Welcome to Building Character, TDF Stages' ongoing look at actors and how they create their roles.
While the splashy Broadway bio-musical On Your Feet! chronicles the specific rise of multi Grammy Award-winning Miami music makers Emilio and Gloria Estefan, it's also a universal story about an immigrant family trying to make it in America. As a Miami native born to a Venezuelan mother and Jewish father, Andréa Burns relates to it all. "Gloria Estefan's songs were the soundtrack to my upbringing," says the performer, best known for her turn as Daniela (the sassy salon owner) from In the Heights. "But I also holed up in my room studying Sondheim and Hal Prince. The fact that I'm now in a theatrical piece about the Latin immigrant experience on Broadway is amazing."
That said, when she was initially invited to play the part of Gloria Estefan's mother, Gloria Fajardo, in a reading last year, she hesitated. "My first thought was, her mother?!" she remembers. "For any actress over 40, it's like, 'Is that it? I'm now playing 70- and 80-year-olds?'" But she went in and quickly realized that she wouldn't be portraying some little old lady. Audiences get to see Fajardo at multiple points in her life, including as a young nightclub singer in Cuba before she and her family fled Castro's Revolution and settled in Florida. "This character comes across as ageless because you see her in so many different aspects of her life," Burns says. "It becomes less about her being a mother of a certain age and more about her being a woman who's seen a lot, sacrificed a lot, had dreams taken away from her, and made some mistakes, but is big enough to own up to them and ask for forgiveness. This is a real woman, not a fairy tale. That's the privilege of a role like this."
The devoted but contentious relationship between mother and daughter fuels much of the drama in On Your Feet!. Although she acknowledges her child's talent, the matriarch, who works as a teacher, tries to discourage her from pursuing music professionally, complaining that she's throwing away her college degree. Even after Estefan becomes an international superstar, her mother accuses her of choosing her career over her family. But Burns doesn't see her as a villain. She believes her actions, though sometimes misguided, always come from a place of love. "I have a Latin mother myself!" she explains. "Anyone who came from Latin parents at a certain time knew that it wasn't cool to pursue anything artsy. It wasn't respectable. My character is trying to protect her daughter. The family did a lot to come to this country. She put her daughter through private school and sent her to university. She wants the best for Gloria and though she believes in her talent, she doesn't foresee what she can be."

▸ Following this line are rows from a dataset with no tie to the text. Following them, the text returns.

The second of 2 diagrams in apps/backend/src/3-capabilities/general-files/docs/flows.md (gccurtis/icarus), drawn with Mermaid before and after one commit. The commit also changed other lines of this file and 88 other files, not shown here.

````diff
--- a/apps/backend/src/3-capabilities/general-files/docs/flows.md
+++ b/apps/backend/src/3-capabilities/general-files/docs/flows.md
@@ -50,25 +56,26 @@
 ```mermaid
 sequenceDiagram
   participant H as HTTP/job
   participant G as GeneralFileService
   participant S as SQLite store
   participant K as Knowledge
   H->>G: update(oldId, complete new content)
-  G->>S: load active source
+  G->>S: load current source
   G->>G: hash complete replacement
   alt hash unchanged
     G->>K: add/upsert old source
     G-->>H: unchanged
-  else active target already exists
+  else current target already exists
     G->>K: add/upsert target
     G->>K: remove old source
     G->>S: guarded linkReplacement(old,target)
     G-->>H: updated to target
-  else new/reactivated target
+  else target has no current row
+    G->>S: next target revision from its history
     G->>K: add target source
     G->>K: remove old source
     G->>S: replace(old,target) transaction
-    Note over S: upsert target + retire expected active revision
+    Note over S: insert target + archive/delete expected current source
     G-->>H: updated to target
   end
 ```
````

Although the actors playing Emilio and Gloria Estefan, Josh Segarra and Ana Villafañe, have spent a lot of time with the power couple they're playing, Burns has yet to meet Fajardo in person, but she still has insight that informs her performance. "I've certainly heard many stories from Gloria and Emilio's perspective. And there's this amazing interview Gloria did with her mom for Mother's Day that told me everything I needed to know about the character. First of all, she's hilarious, and second, I saw Gloria Estefan, this icon of the world, suddenly turn 15-years-old with this force sitting next to her. You see the deep love between them and their different ways of communicating."

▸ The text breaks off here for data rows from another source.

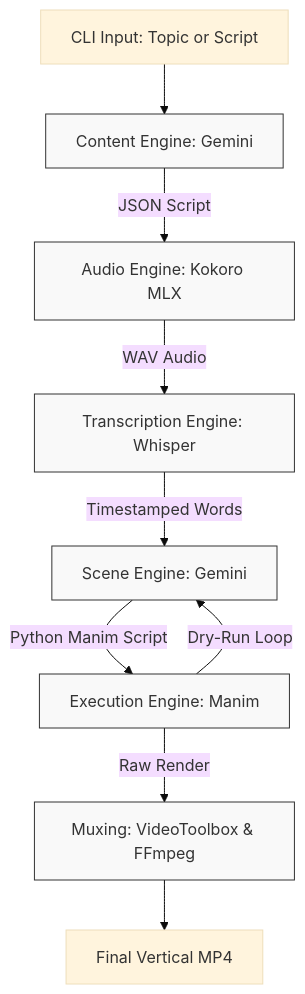
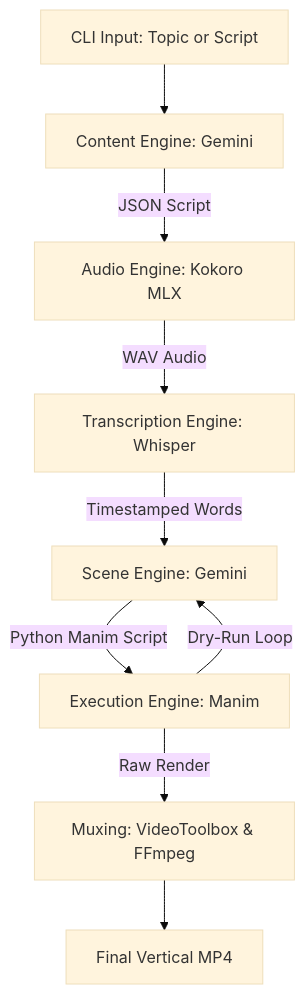
Before and after one commit to aman-senpai/auto-video: the first of 2 diagrams in README.md, drawn with Mermaid (base theme).

Commit message:
docs: Remove custom styling from mermaid graphs to use default theme

````diff
--- a/README.md
+++ b/README.md
@@ -9,14 +9,11 @@
 ```mermaid
 graph TD
     A[CLI Input: Topic or Script] --> B[Content Engine: Gemini]
     B --> |JSON Script| C[Audio Engine: Kokoro MLX]
     C --> |WAV Audio| D[Transcription Engine: Whisper]
     D --> |Timestamped Words| E[Scene Engine: Gemini]
     E --> |Python Manim Script| F[Execution Engine: Manim]
     F --> |Dry-Run Loop| E
     F --> |Raw Render| G[Muxing: VideoToolbox & FFmpeg]
     G --> H[Final Vertical MP4]
-    
-    classDef engine fill:#f9f9f9,stroke:#333,stroke-width:1px;
-    class B,C,D,E,F,G engine;
 ```
````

Burns' big number, "Mi Tierra," is her character's Mama Rose moment, a flashback to her singing in Cuba when you get a sense of what might have been had she been allowed to continue performing. It also encapsulates the dilemma all immigrants grapple with: "the pull that your homeland has on you, no matter where you are," Burns explains. "It's a song that has always spoken to me. I even used in it a club act! Even though my mom has been in the US forever, her Venezuelan roots remain. The song is joyous and percussive and sexy and wonderful, but it always makes her cry." In the middle of it, Fajardo's husband tells her they need to escape from Cuba, which colors everything that comes after. "At first you see her at her most carefree and then, suddenly, life as she knows it is over, and yet she has to finish the show," Burns says. "This song of pride and joy becomes a song of angst and loss. There's such an emotional journey that happens in the course of one number."
Photos by Matthew Murphy